Bruce and Marge Kerwin spent much of the past two decades living and traveling abroad in some of the world’s most exotic and far-flung locales. Kuwait, Latvia and the Philippines are among the countries the couple called home over the years, though they never forgot the South Hill rancher they purchased in 1989 — or their plans to eventually return and remodel it.
“The house was largely untouched since it was built,” says Marge, recalling the small, dark kitchen that was the initial focus of their plans. Bruce, a retired military officer whose career took the couple abroad for years, loves to garden and cook — another reason the couple made the kitchen a priority. But while remodeling was always the goal, “we waited because we knew we would do more than just the kitchen,” Marge says.
Marge, a nurse who spent much of her time overseas working as a volunteer, says she thought a lot about the remodel before the couple returned.
“I just had a boatload of books and magazines and my own quirky ideas of colors and things I want,” she says.
The couple finally set to work in May last year.
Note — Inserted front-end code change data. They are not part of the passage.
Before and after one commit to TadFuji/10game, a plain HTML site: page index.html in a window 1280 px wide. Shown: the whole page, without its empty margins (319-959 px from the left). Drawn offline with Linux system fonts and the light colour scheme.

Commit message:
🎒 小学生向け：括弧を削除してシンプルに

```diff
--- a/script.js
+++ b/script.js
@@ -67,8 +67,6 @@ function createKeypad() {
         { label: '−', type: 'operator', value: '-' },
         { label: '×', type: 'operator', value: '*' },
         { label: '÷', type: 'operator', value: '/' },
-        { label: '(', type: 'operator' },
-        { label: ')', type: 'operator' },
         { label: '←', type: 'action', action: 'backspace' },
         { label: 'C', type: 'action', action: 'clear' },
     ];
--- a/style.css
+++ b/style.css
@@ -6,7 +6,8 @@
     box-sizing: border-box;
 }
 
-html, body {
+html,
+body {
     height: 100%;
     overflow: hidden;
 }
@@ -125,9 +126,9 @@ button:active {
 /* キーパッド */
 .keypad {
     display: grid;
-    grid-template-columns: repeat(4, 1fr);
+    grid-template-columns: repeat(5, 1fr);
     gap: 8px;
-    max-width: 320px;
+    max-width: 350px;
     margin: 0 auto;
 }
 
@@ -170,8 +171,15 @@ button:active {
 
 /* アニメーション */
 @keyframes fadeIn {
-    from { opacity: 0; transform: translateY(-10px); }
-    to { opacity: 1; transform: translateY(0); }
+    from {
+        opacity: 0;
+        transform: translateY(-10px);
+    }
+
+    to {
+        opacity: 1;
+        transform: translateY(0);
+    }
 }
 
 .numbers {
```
Much of the renovation occurred at the front of the home, where an interior wall was removed to open the original foyer to a new, larger kitchen with an island.
A second wall was removed to open the kitchen to the home’s central living room, creating a large, open space ideal for entertaining while preserving the original dining room for more formal occasions.
A family room was added, along with new hardwood floors and a set of French doors that open onto the Kerwins’ lush and spacious backyard garden.
In the kitchen, a skylight was added to brighten the space. Marge says she collaborated with Kimberlee Melcher of Downtown Kitchen & Design on much of the kitchen remodel, which was focused on adding the island, a corner fireplace and a wine bar.
With an arched opening and honed granite tile set into a rounded corner wall, the little gas fireplace looks like something from an ancient Pueblo in the Southwest.
“It makes a nice little warmth around the table,” Marge says of the eat-in kitchen. “It really is cozy.”
The kitchen cabinets are cherry with a distressed, Tuscany finish that picks up hues of terracotta, warm gray and cornflower blue accents in the room.
“I wanted something that wasn’t dark and wasn’t light,” she says. “I really wanted to keep the room bright.”
Across from the fireplace, the wine bar features a tumbled travertine backsplash that was hand-painted by a friend with the words “In Vino Veritas,” and a winged wine bottle floating among flowers.
Nearby, an alcove houses a small cherry wine hutch with a chestnut finish beneath a large painting from Germany that depicts brightly colored poppies in red, purple and yellow.
Much of the Kerwins’ home is decorated with art from their international travels. Walls of chocolate brown, red and ochre boast gaily-colored paintings from Latvia, Italy and Kuwait.
Nestled in small, lighted alcoves on either side of the living room fireplace are an Italian Millefiori piece and a statute of a Catholic saint from the Philippines. And resting on an easel in the corner is a painting by an Iranian artist that the couple purchased in Italy.
The dining room, painted in red with warm-gray wainscoting, features rustic furniture from Kuwait, including the table and an armoire that the couple modified to hold dishes and barware.
Around the corner, the living room’s ochre stucco walls and a small, primitive cafe table set off a series of African dancers painted by a protégé of Bill Cosby.
“I like the feel and color of African art,” says Marge, who frames the couples’ paintings and prints herself.
Down the hall, a bathroom that retains the home’s original ‘50s tile, tub and vanity was given a new look with a Middle Eastern flair by adding Mediterranean accent tiles and a large silk painting of an elephant that Marge found in India. Deep wine-colored shower and window curtains printed with small elephants complete the look.
With the remodel work largely complete, and the Kerwins’ lengthy trips abroad becoming less frequent, Marge says the couple has no regrets about the time and effort they put into their dream home.
“I am going to die in this house — I don’t care if we’re putting too much money into it,” Marge quips. “We did everything we wanted. It’s a fun house, a great house to entertain in —I love it.”